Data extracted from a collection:
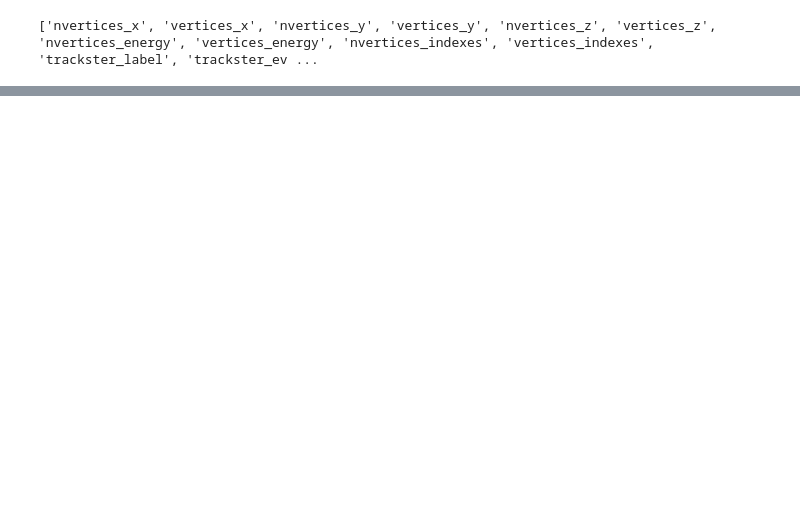
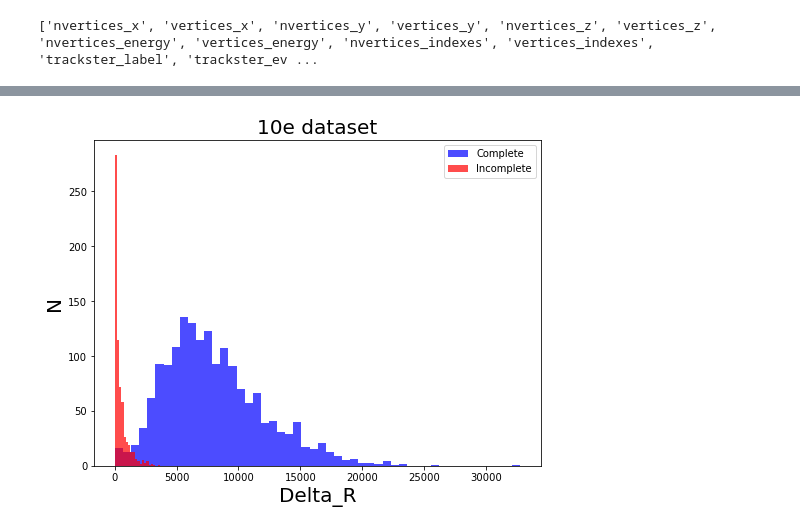
Before and after one commit to chrispap95/TICLHackaton2022-Metrics4Tracksters, a Jupyter notebook: 15 - Shower shapes.ipynb, the cells around one changed output, grey strips where cells are left out. Saved outputs shown, nothing was run; the diff lists cells and outputs as text; code cells hidden in the pictures; blank space fills up the shorter version.

```diff
--- a/15 - Shower shapes.ipynb
+++ b/15 - Shower shapes.ipynb
@@ -330,14 +198,16 @@ plt.show()
 # %%
 %matplotlib inline
 
 plt.figure(figsize=(8,6))
 n, bins, patches = plt.hist(comDelta_R, bins=50, color='b', alpha=0.7,label='Complete')
-plt.hist(inComDelta_R, bins=50, color='r', alpha=0.7,label='Incomplete')
+plt.hist(inComDelta_R, bins=20, color='r', alpha=0.7,label='Incomplete')
 plt.legend()
 plt.ylabel("N",fontsize=20)
 plt.xlabel("Delta_R",fontsize=20)
-plt.title("10e dataset",fontsize=20)
+plt.title(datasetName,fontsize=20)
 plt.show()
+# %% [output]
+[figure, added]
 # %%
 %matplotlib inline
 
```
Also changed, not shown: parts of 29 cells of this notebook, 2 other files.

• Prompt: A faithful, word-for-word copy of the records above, pictures left out, is the answer.

• Answer box:
Before and after one commit to chrispap95/TICLHackaton2022-Metrics4Tracksters, a Jupyter notebook: 15 - Shower shapes.ipynb, the cells around one changed output, grey strips where cells are left out. Saved outputs shown, nothing was run; the diff lists cells and outputs as text; code cells hidden in the pictures; blank space fills up the shorter version.

```diff
--- a/15 - Shower shapes.ipynb
+++ b/15 - Shower shapes.ipynb
@@ -330,14 +198,16 @@ plt.show()
 # %%
 %matplotlib inline
 
 plt.figure(figsize=(8,6))
 n, bins, patches = plt.hist(comDelta_R, bins=50, color='b', alpha=0.7,label='Complete')
-plt.hist(inComDelta_R, bins=50, color='r', alpha=0.7,label='Incomplete')
+plt.hist(inComDelta_R, bins=20, color='r', alpha=0.7,label='Incomplete')
 plt.legend()
 plt.ylabel("N",fontsize=20)
 plt.xlabel("Delta_R",fontsize=20)
-plt.title("10e dataset",fontsize=20)
+plt.title(datasetName,fontsize=20)
 plt.show()
+# %% [output]
+[figure, added]
 # %%
 %matplotlib inline
 
```
Also changed, not shown: parts of 29 cells of this notebook, 2 other files.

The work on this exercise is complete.